Based on current medical information, the evaluation of male fertility is not so simple. There is new information regarding what sperm numbers and motility are associated with normal fertility. In this system, men with sperm counts above 48 million/cc, show “HIGH” fertility, in other words they are normal. The new system recognizes a large indeterminate or gray area when sperm numbers are between 13 million and 48 million/cc. Many men fall into this category. We choose to call this the “FAIR” fertility zone. Some men with these sperm numbers will father a pregnancy and some will not, it is impossible to precisely predict. Men with less than 13 million/cc almost all show “LOW” fertility and are probably infertile.
The sperm analysis information applies to movement and sperm shape as well. With regard to movement or motility, men with more than 63% of sperm moving have “HIGH” fertility potential; men with movement of 32-63% have “FAIR” fertility potential; men with movement of less than 32% have “LOW” fertility potential.
The new semen analysis system uses an entirely different way to evaluate sperm shape called strict morphology. The same 3 areas as above are observed. Men with more than 9% of sperm with a perfect shape have “HIGH” fertility; men with sperm shape 4-9% have “FAIR” fertility; men with sperm shape less than 4% have “LOW” fertility. In most cases of sperm morphology of less than 4%, there is also a decrease in sperm motility and/or number.
There are effective treatments to be applied to all of the above categories of sperm quality to assist with conception.
Other tests have been devised to test sperm function including: the acrosome reaction test; the zona assay; the hamster test. None of these tests have effectively translated into useful medical information and therefore we do not use them.
Sperm antibodies (autoantibodies), in other words antibodies that a man makes against his own sperm are present in about 5% of infertile men. The contemporary view of male fertility specialists is that sperm antibodies do not cause infertility and therefore we do not test for them.
Men with low sperm counts are offered testing to evaluate whether they carry a genetic abnormality that could be transmitted to the offspring. This is because some causes of low sperm counts are genetic so a couple is at risk for having a male baby who will have similar problems as his father. A karyotype is a genetic test that looks at the chromosomes, in general, for any abnormalities. There is also more focused testing, such as microdeletion testing that look for genetic pieces that are missing. These missing pieces of certain genetic information on the Y-chromosome are known to cause male factor infertility. In men with no sperm (azospermia) karyotypes are abnormal 10-15% of the time and Y-microdeletion testing is positive in approximately 15%. In men with sperm concentrations less than 2 million/mL, a karyotype will be abnormal 5% of the time and Y-microdeletion testing is positive for an abnormality in about 10% of cases. Meeting with a genetic counselor is also available for couples. All genetic causes of male infertility are not known or testable so a normal result to genetic testing does not rule out the possibility that male infertility might be inherited. Frequently, genetic testing in infertility is not covered by insurance.

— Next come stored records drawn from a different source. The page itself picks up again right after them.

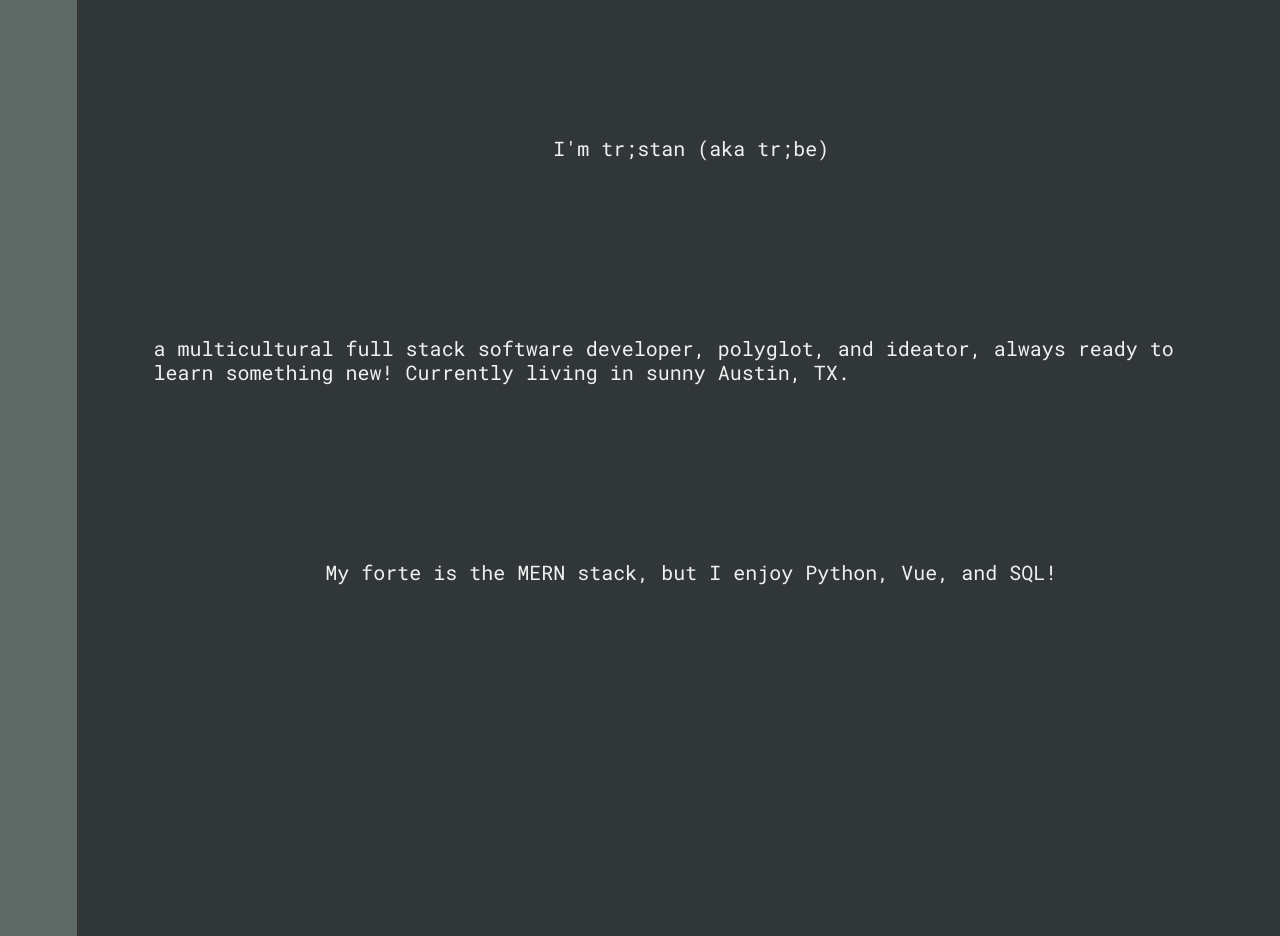
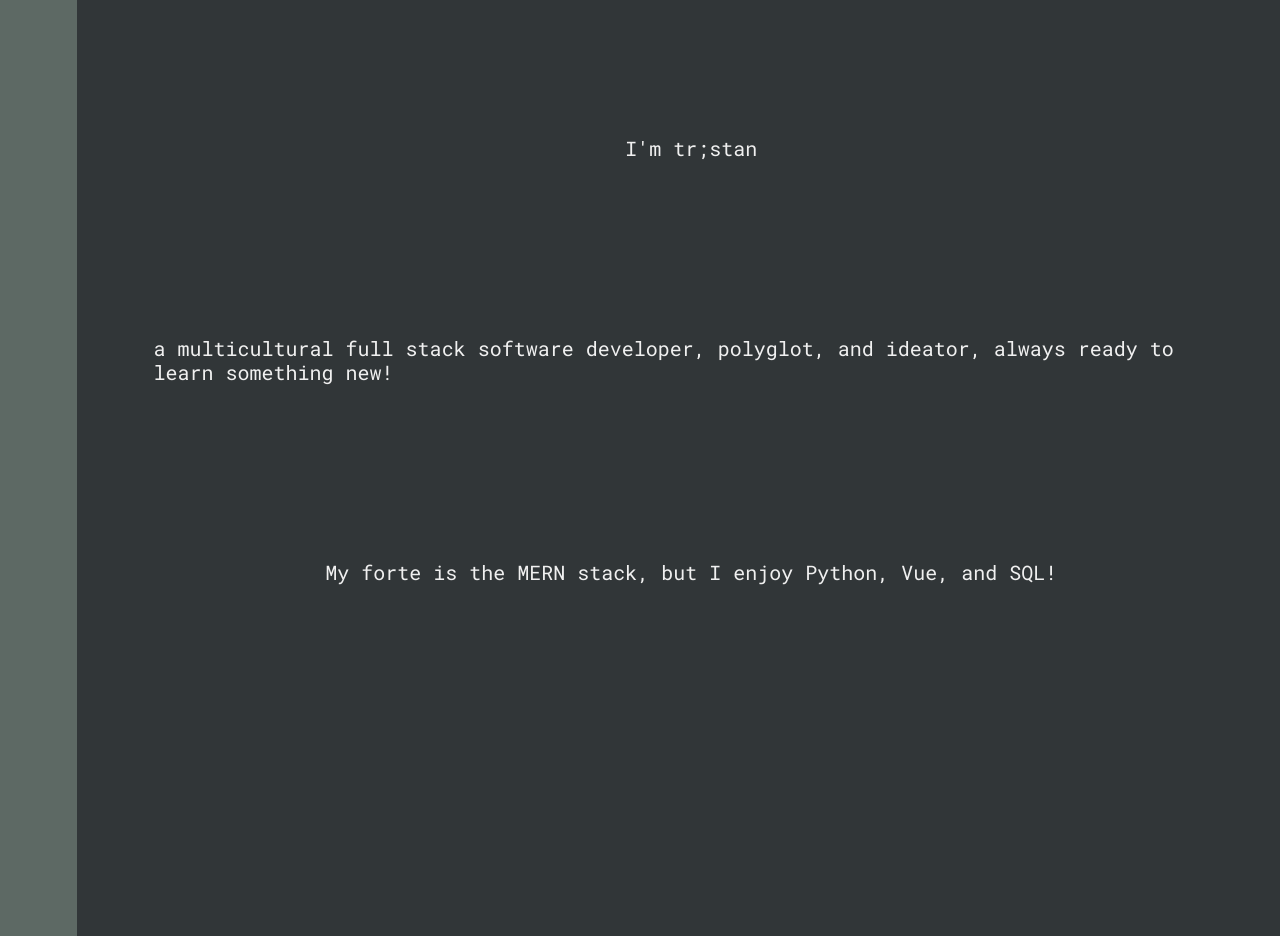
Before and after one commit to tr-stan/react-portfolio, a React (Vite) app: page / in a window 1280 px wide. Shown: the part 840-1776 px from the top of the page. Built offline with nearby package versions, Linux system fonts and the light colour scheme; no server answers.

Commit message:
renamed directory for consistency, updated social links

```diff
--- a/src/Components/App.js
+++ b/src/Components/App.js
@@ -15,8 +15,8 @@ export default class App extends Component {
             <section className="main" style={this.props.style}>
 				<Title />
                 <div className="primary">
-                <p>I'm tr;stan (aka tr;be)</p>
-                <p>a multicultural full stack software developer, polyglot, and ideator, always ready to learn something new! Currently living in sunny Austin, TX.</p>
+                <p>I'm tr;stan</p>
+                <p>a multicultural full stack software developer, polyglot, and ideator, always ready to learn something new!</p>
 				<p>My forte is the MERN stack, but I enjoy Python, Vue, and SQL!</p>
                 </div>
 				<Projects />
--- a/src/data/socialProfiles.js
+++ b/src/data/socialProfiles.js
@@ -18,13 +18,13 @@ const SOCIAL_PROFILES = [
 	},
 	{
 		id: 3,
-		link: 'https://www.instagram.com/tri__be/?hl=en',
+		link: 'https://www.instagram.com/tr_.stan/?hl=en',
 		image: instagram,
 		text: "Ready, set, pose!"
 	},
 	{
 		id: 4,
-		link: 'https://github.com/tri-be',
+		link: 'https://github.com/tr-stan',
 		image: github,
 		text: "Check out my code!"
 	}
--- a/src/index.js
+++ b/src/index.js
@@ -2,9 +2,9 @@ import React from 'react';
 import ReactDOM from 'react-dom';
 import { Router, Switch, Route } from 'react-router-dom';
 import { createBrowserHistory } from 'history';
-import App from './Components/App';
-import Projects from './Components/Projects';
-import Header from './Components/Header';
+import App from './components/App';
+import Projects from './components/Projects';
+import Header from './components/Header';
 
 let styles = {
 	padding: '0 4vw'
```
Also changed, not shown: 2 other files (tests, documents, lock files or other folders).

Forty percent of men with no sperm in the analyzed semen have an obstruction (blockage) that prevents the sperm from being ejaculated. This can result from infection in the reproductive tract, from failure of a surgical procedure to reverse a vasectomy, or by a malformation in the tract known as congenital bilateral absence of the vas deferens (CBAVD). CBAVD is frequently associated with the gene complex responsible for Cystic Fibrosis. Genetic testing for Cystic Fibrosis is recommended in these cases.
Abnormal results of a semen analysis may lead your physician to suggest a consultation with a urologist. Testing by the urologist may reveal a hormonal or anatomic problem that can be corrected, thereby improving the sperm quality.
In situations where the urologist concludes that the quality or quantity of the sperm cannot be significantly improved, specific treatments can be offered such as intrauterine insemination of the partner’s sperm (IUI), donor insemination or in vitro fertilization (IVF).